Susan Yolen, the vice president of public policy and advocacy for Planned Parenthood of Southern New England, spoke with students about imminent challenges to both reproductive rights and the nonprofit. With nearly 650 health centers throughout the United States, Planned Parenthood serves as the nation’s largest provider of reproductive health services and education. However, with Donald Trump as president and a Republican majority in both houses of Congress, the nonprofit organization is now at risk of losing its federal funding.

Yolen opened her presentation by giving the audience an overview of Planned Parenthood’s current situation, covering the scope and composition of the organization in Connecticut and nationwide.

“Planned Parenthood has been a red flag for our opponents for years and years,” Yolen said. “There’s nothing new about that, but the current environment we’re in is new.”

During the talk, Yolen presented a timeline of the defunding threat, as well as other anticipated attacks on reproductive rights from conservative lawmakers. In addition, she drew attention to Connecticut’s shifting political landscape, noting that of the state’s 169 towns, 43 towns that voted for Barack Obama in 2012 voted for Trump in 2016.

However, Yolen expressed optimism about the state’s ability to “successfully defend our positive reproductive health policy,” adding that the key to tackling the upcoming challenges is balancing preparedness with hopefulness. She praised Connecticut politicians such as Rep. Rosa DeLauro, D-New Haven, Sen. Richard Blumenthal LAW ’73, D-Conn., and Sen. Chris Murphy, D–Conn., for their support of Planned Parenthood’s efforts, and highlighted the outpouring of support the organization has received from the general public since the November election.

According to public health professor Shelley Geballe LAW ’75 MED ’95, who facilitated the talk, Yolen was the fourth guest in a speaker series intended to expose first-year health policy students to leaders in the field. Geballe described Yolen as one of the “most brilliant strategists” she has ever seen on the topic of reproductive rights.

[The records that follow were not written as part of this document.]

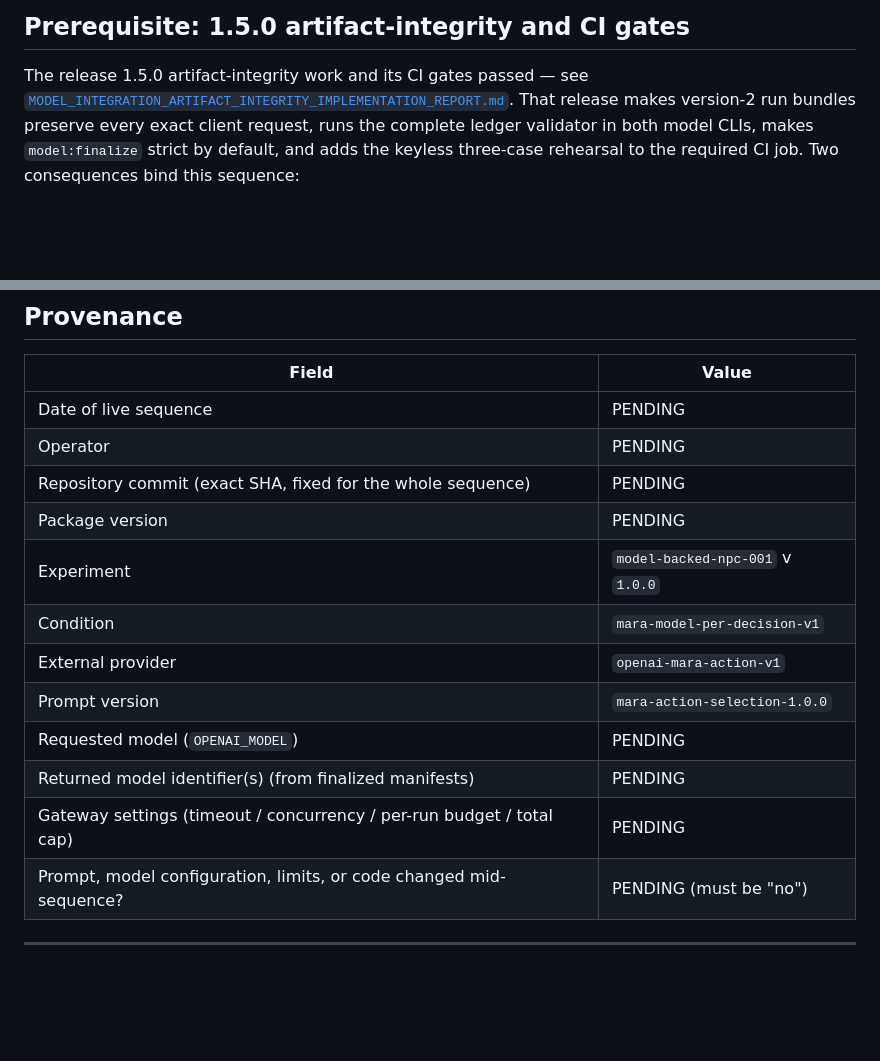
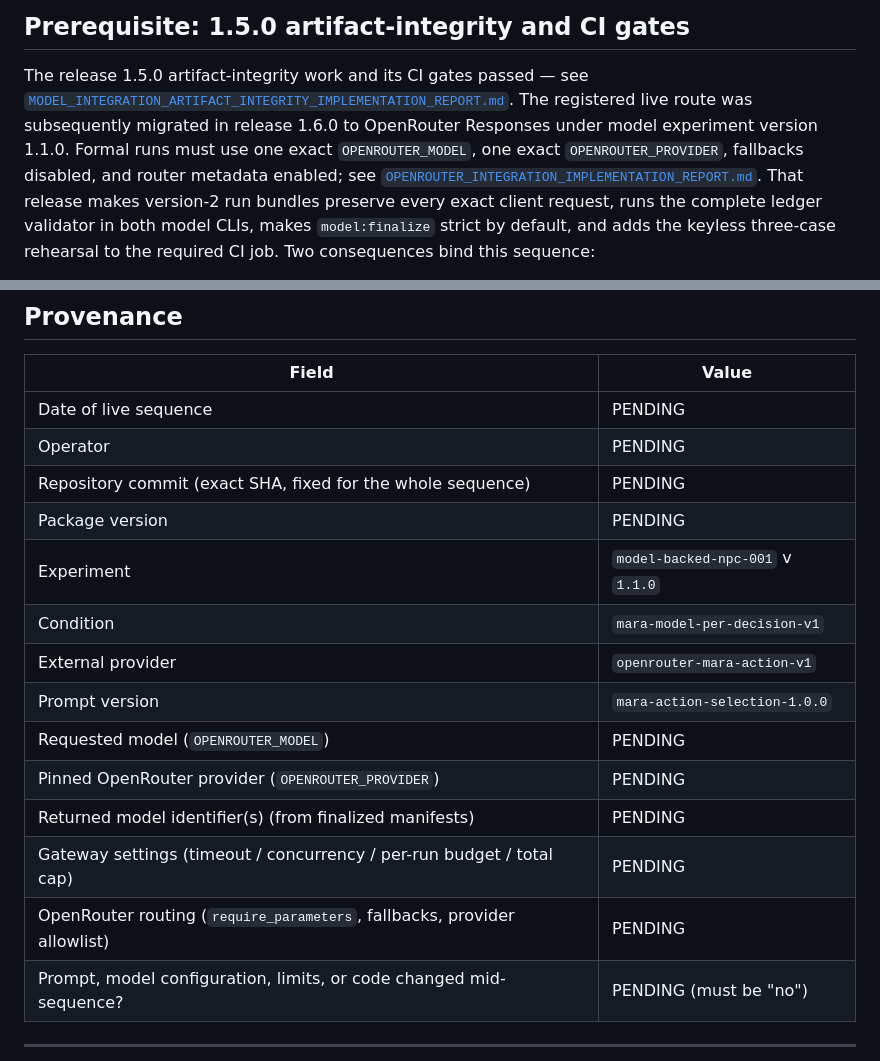
Before and after one commit to 186F/thelastmeal, a Markdown page: documentation/MODEL_INTEGRATION_MILESTONE_001_LIVE_ACCEPTANCE_REPORT.md, 2 parts joined by grey strips. GitHub-like rendering; blank space fills up the shorter version.

```diff
--- a/documentation/MODEL_INTEGRATION_MILESTONE_001_LIVE_ACCEPTANCE_REPORT.md
+++ b/documentation/MODEL_INTEGRATION_MILESTONE_001_LIVE_ACCEPTANCE_REPORT.md
@@ -16,6 +16,11 @@ file.
 
 The release 1.5.0 artifact-integrity work and its CI gates passed — see
 [`MODEL_INTEGRATION_ARTIFACT_INTEGRITY_IMPLEMENTATION_REPORT.md`](MODEL_INTEGRATION_ARTIFACT_INTEGRITY_IMPLEMENTATION_REPORT.md).
+The registered live route was subsequently migrated in release 1.6.0 to
+OpenRouter Responses under model experiment version 1.1.0. Formal runs must use
+one exact `OPENROUTER_MODEL`, one exact `OPENROUTER_PROVIDER`, fallbacks disabled,
+and router metadata enabled; see
+[`OPENROUTER_INTEGRATION_IMPLEMENTATION_REPORT.md`](OPENROUTER_INTEGRATION_IMPLEMENTATION_REPORT.md).
 That release makes version-2 run bundles preserve every exact client request,
 runs the complete ledger validator in both model CLIs, makes `model:finalize`
 strict by default, and adds the keyless three-case rehearsal to the required
@@ -41,13 +46,15 @@ verdict remains PENDING.
 | Operator | PENDING |
 | Repository commit (exact SHA, fixed for the whole sequence) | PENDING |
 | Package version | PENDING |
-| Experiment | `model-backed-npc-001` v `1.0.0` |
+| Experiment | `model-backed-npc-001` v `1.1.0` |
 | Condition | `mara-model-per-decision-v1` |
-| External provider | `openai-mara-action-v1` |
+| External provider | `openrouter-mara-action-v1` |
 | Prompt version | `mara-action-selection-1.0.0` |
-| Requested model (`OPENAI_MODEL`) | PENDING |
+| Requested model (`OPENROUTER_MODEL`) | PENDING |
+| Pinned OpenRouter provider (`OPENROUTER_PROVIDER`) | PENDING |
 | Returned model identifier(s) (from finalized manifests) | PENDING |
 | Gateway settings (timeout / concurrency / per-run budget / total cap) | PENDING |
+| OpenRouter routing (`require_parameters`, fallbacks, provider allowlist) | PENDING |
 | Prompt, model configuration, limits, or code changed mid-sequence? | PENDING (must be "no") |
 
 ---
```
Also changed, not shown: README.md (+22 -10 lines).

Given the recent election, this semester’s speakers have largely focused their presentations on the impacts of proposed changes in Washington, D.C., Geballe added. Previous guests include Integrated Refugee and Immigrant Services Executive Director Chris George, who led a discussion on immigration policies, and Universal Health Care Foundation of Connecticut President Frances Padilla, who presented on the impact of policies aimed at repealing and replacing the Affordable Care Act.

During the talk, audience members expressed their interest in learning how Planned Parenthood has strategized to prepare for various political situations.

“I think as a [medical] student, it’s important to be aware of the current climate and how things that are happening now are going to be affecting our patients in the future,” Nic Muñoz MED ’20 told the News. “It’s very important to be aware of the politics that go on behind a lot of these health-oriented groups, especially something as big as Planned Parenthood, which is hugely important in terms of mitigating health disparities.”

After 45 minutes, Yolen opened the floor to questions from the audience, which was composed of approximately 40 graduate students in the schools of Public Health and Medicine. Attendees asked questions on topics ranging from the sharing of strategies between Planned Parenthood branches in different states to how ACA repeal will affect the patients whose Planned Parenthood services are covered by the law.

Health policy student Arsema Thomas SPH ’18 said it was encouraging to see how much support Planned Parenthood has received since the election. She added that the talk helped her gain a different perspective on issues that are already topics of everyday conversation.

“As women in the health field and women in the U.S., this is something that will affect not only us but our friends, our mothers and our future daughters,” Aminata Seydi SPH ’18 said. “It’s good to stay informed, especially from a different viewpoint on the issue. We look at this as scientists and epidemiologists and policy analysts, but not from a human standpoint of people working on the ground.”

Planned Parenthood’s roots date back to 1916, when female activists opened the nation’s first birth control clinic in Brooklyn, New York.